## December 20, 2015

### The Blanchfield pairing done right

This is just a short post to draw attention to a new preprint by Friedl and Powell The presentation of the Blanchfield pairing of a knot via a Seifert matrix.

The Blanchfield pairing on the Alexander module occurs in various places in knot theory, including in quantum topology. Levine’s 1977 argument for its expression in terms of the Seifert matrix doesn’t make easy reading (the authors suggest it’s incomplete- I can’t judge), and it is notoriously difficult to prove that the Blanchfield pairing is Hermitian. The authors deal deftly with both problems using a more modern but clearly sensible toolbox. Time to rewrite the textbooks.

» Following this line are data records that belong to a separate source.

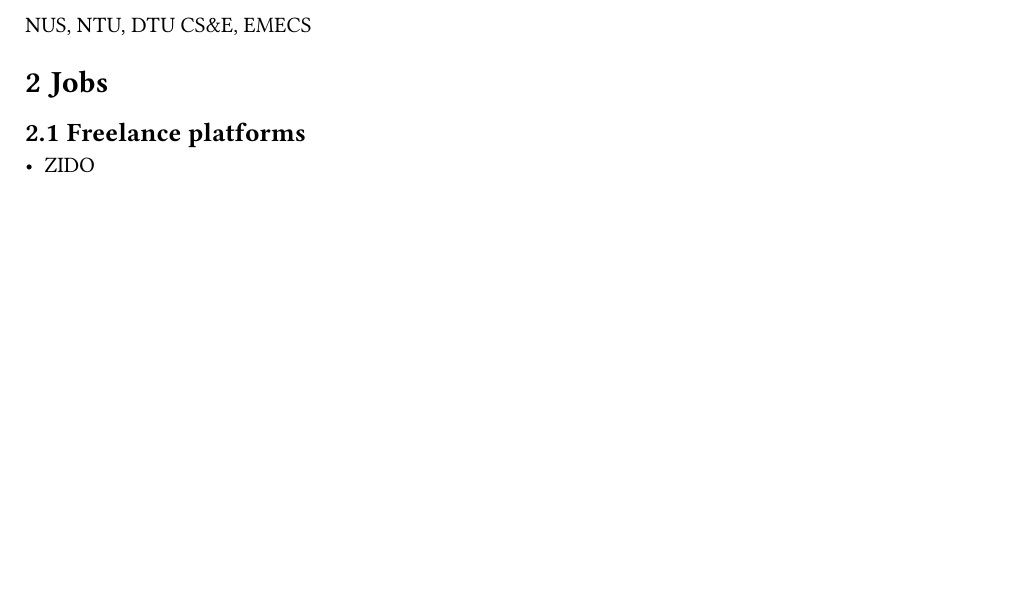
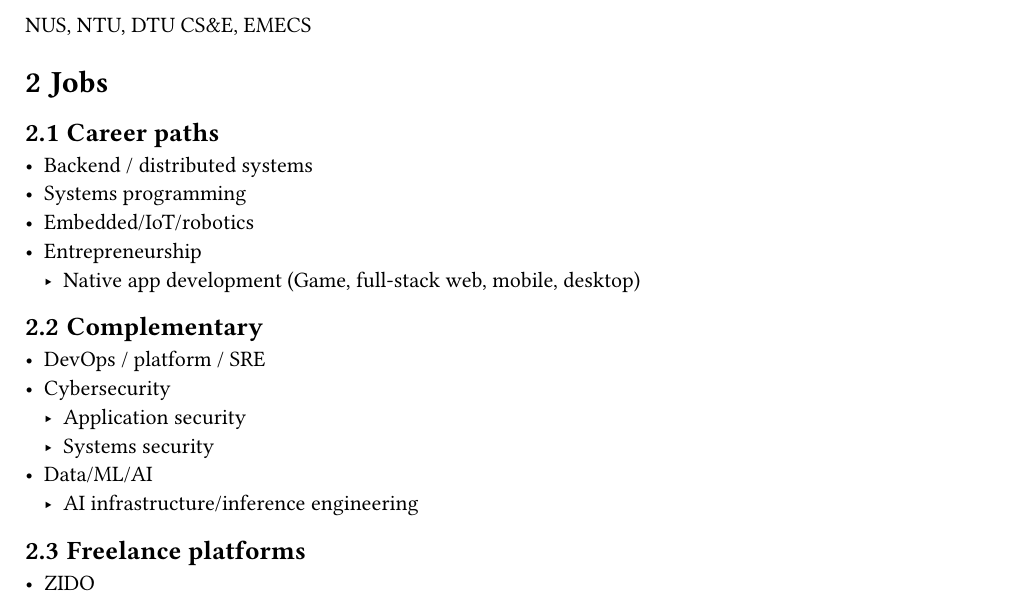
Before and after one commit to PokumeKachi/ybiau, a Typst document (typ/main.typ, which reads typ/main-career.typ): part of page 13 of 14, cut so that both start at the same text, the shorter picture padded with empty space. Compiled offline with Typst 0.15.

Commit message:
feat: career update

```diff
--- a/typ/main-career.typ
+++ b/typ/main-career.typ
@@ -18,6 +18,23 @@ NUS, NTU, DTU CS&E, EMECS
 
 = Jobs
 
+== Career paths
+
+- Backend / distributed systems
+- Systems programming
+- Embedded/IoT/robotics
+- Entrepreneurship
+    - Native app development (Game, full-stack web, mobile, desktop)
+
+== Complementary
+
+- DevOps / platform / SRE
+- Cybersecurity
+    - Application security
+    - Systems security
+- Data/ML/AI
+    - AI infrastructure/inference engineering
+
 == Freelance platforms
 
 - ZIDO
```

I wish there were more papers like this. Some aspects of low dimensional topology could use a careful, sensible, modern reboot such as that of this paper.

## November 30, 2015

### Simple loop conjecture for Sol manifolds

Drew Zemke, who is a grad student of Jason Manning, posted a proof of the Simple Loop Conjecture for 3-manifolds modeled on Sol last week.

The Simple Loop Conjecture fits into that family of statements such as Dehn’s Lemma and the Sphere Theorem which translate statements about fundamental groups into statements about 3-manifolds. Such theorems allow us to trade 3-manifolds for their fundamental groups (which are much simpler mathematical objects). (more…)

## November 22, 2015

### What is an alternating knot? A tale of two Joshuas.

A few days ago, two people named Joshua (one Howie and one Greene) independently posted to arXiv a similar solution to an old question of Ralph Fox:

Question:What is an alternating knot?

The preprints are:

- Joshua Evan Greene, Alternating links and definite surfaces, arXiv:1511.06329
- Joshua Howie, A characterisation of alternating knot exteriors, arXiv:1511.04945

This post will briefly introduce the problem; I look forward to reading the solutions themselves! (more…)

## September 29, 2015

### Dispatches from the Dark Side, part 2

Back in January, I wrote a post about my experience with the differences and trade-offs between academic careers and private sector careers. In this post, I want to present some practical advice for anyone with an academic math background who might be seeking a non-academic job. This advice is based on both my own experience and the advice I found while trying to make the transition. Much of it is very similar to the advice you’ll find (in more detail) in a book called What Are You Going To Do With That? which I read early on and found very helpful. (The book is about finding a non-academic job with any type of PhD.)